Many people are fond of beautiful old paintings that are found in museums. After all, they are so meaningful and creative in nature, it's difficult to keep your eyes off those masterpieces.
However, a recent research has led to the findings that indicate the presence of toxin in the paintings that are loved and cherished by admirers from around the world. A study has been conducted that indirectly led to the conclusion of the museum paintings being poisonous.
Recently, three rare books based on historical topics were obtained by a research group from the University of Southern Denmark. The researchers took those books to understand the content provided in it, which contained Latin texts that were hard to read because of an intense layer of green paint that appeared over the old handwritten alphabets. The motive behind obtaining the books was that the library already discovered that medieval manuscript fragments were used to create covers of the then-books.
To make the Latin texts readable, the books belonging to the 16th and 17th centuries were taken for micro-XRF examination. This is an X-ray fluorescence analysis that helps in the detection of the chemicals present in the books. It also helps in identifying whether a book has any poisonous quality.
The technique is highly used by the archaeologists and artists while investigating the chemical contents of a piece. During the examination, it was found that these books contain arsenic, which is a naturally occurring metalloid, which basically exist in combination with carbon and hydrogen.
One of the characteristics of arsenic is that its poisonous nature is never lost. The findings took the researchers to focus on the museum paintings as the records depict the impressionist and post-impressionist painters used different forms of the chemical to develop the masterpieces during the industrial production of Paris green.
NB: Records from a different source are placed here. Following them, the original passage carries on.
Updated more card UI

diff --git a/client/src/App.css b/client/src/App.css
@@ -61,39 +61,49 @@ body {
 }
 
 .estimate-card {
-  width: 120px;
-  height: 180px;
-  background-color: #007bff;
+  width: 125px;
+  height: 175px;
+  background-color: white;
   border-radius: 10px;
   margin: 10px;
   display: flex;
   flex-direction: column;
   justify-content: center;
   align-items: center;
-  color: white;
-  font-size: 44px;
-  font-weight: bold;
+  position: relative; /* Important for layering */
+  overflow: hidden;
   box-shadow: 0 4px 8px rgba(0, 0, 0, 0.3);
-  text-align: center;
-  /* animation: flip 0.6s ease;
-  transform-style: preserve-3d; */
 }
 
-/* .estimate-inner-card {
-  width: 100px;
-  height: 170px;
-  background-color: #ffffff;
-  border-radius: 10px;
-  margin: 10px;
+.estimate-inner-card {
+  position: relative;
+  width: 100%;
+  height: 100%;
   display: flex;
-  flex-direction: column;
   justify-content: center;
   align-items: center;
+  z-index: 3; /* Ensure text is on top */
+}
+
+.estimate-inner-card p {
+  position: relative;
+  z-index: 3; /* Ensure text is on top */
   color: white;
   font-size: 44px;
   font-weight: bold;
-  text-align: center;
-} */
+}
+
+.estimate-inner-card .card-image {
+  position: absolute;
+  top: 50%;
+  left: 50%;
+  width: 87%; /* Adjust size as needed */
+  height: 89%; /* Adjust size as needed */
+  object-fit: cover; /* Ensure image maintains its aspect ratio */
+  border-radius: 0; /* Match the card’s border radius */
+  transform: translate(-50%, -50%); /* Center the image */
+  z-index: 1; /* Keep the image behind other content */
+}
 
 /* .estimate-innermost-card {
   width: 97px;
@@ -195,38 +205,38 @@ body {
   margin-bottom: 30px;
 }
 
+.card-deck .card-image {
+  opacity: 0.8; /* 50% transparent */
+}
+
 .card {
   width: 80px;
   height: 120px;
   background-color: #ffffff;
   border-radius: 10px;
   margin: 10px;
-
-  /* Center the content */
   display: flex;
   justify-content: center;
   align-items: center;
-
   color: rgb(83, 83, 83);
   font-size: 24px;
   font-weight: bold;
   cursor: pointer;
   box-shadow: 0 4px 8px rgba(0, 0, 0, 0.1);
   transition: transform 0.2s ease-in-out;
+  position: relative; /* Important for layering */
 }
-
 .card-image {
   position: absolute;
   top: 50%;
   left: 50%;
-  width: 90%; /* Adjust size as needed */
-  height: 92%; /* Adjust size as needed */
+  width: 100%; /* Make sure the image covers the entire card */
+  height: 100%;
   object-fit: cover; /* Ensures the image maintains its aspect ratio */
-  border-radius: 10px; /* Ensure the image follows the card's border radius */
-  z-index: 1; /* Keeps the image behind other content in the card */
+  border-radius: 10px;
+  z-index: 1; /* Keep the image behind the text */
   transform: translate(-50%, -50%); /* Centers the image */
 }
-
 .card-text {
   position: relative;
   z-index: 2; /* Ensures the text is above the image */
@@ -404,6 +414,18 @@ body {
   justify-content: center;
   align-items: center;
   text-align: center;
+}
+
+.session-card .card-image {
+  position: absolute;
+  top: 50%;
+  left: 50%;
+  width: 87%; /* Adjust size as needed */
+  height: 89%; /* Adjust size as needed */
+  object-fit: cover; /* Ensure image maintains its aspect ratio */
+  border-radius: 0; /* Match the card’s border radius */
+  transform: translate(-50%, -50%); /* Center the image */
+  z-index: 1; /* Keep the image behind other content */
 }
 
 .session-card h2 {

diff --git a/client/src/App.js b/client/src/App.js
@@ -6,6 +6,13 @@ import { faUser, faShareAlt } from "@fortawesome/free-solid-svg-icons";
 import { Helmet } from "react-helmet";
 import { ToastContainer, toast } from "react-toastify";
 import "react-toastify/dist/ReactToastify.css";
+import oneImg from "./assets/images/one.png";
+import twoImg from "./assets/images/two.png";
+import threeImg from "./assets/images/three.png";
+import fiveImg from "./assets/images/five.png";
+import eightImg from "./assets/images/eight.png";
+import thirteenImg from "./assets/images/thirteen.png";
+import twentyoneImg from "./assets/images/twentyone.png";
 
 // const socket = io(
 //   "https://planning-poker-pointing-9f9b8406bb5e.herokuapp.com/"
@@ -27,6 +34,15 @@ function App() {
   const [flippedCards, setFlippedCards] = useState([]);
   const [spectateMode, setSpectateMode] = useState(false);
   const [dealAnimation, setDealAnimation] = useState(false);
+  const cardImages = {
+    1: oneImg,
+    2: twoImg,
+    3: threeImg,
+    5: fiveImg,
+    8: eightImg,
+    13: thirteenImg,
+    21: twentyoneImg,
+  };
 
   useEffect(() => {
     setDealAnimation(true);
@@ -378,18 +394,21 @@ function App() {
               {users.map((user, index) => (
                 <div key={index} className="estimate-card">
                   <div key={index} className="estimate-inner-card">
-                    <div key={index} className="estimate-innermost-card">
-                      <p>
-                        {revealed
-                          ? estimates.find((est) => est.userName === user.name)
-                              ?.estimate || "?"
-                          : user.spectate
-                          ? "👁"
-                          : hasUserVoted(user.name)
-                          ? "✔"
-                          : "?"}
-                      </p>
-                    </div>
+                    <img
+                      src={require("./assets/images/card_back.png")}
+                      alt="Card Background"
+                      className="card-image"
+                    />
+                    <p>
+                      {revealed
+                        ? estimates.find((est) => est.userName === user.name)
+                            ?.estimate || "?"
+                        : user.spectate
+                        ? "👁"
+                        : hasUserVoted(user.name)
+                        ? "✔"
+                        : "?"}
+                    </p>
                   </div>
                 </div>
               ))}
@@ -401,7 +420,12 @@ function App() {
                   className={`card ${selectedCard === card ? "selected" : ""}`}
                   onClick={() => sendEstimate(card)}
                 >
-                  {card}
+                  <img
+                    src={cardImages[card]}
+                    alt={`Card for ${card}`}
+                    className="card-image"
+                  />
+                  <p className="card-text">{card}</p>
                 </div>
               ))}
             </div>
In fact, not only the museum masterpieces but different materials, including book covers and clothes, may have the Paris green coating that can prove to be harmful for users. It was merely an attempt of the researchers to read those historic pieces, containing Latin texts, which accidentally led to the conclusion about the books being poisonous, thereby leading to the inference that museum paintings, too, possess arsenic content.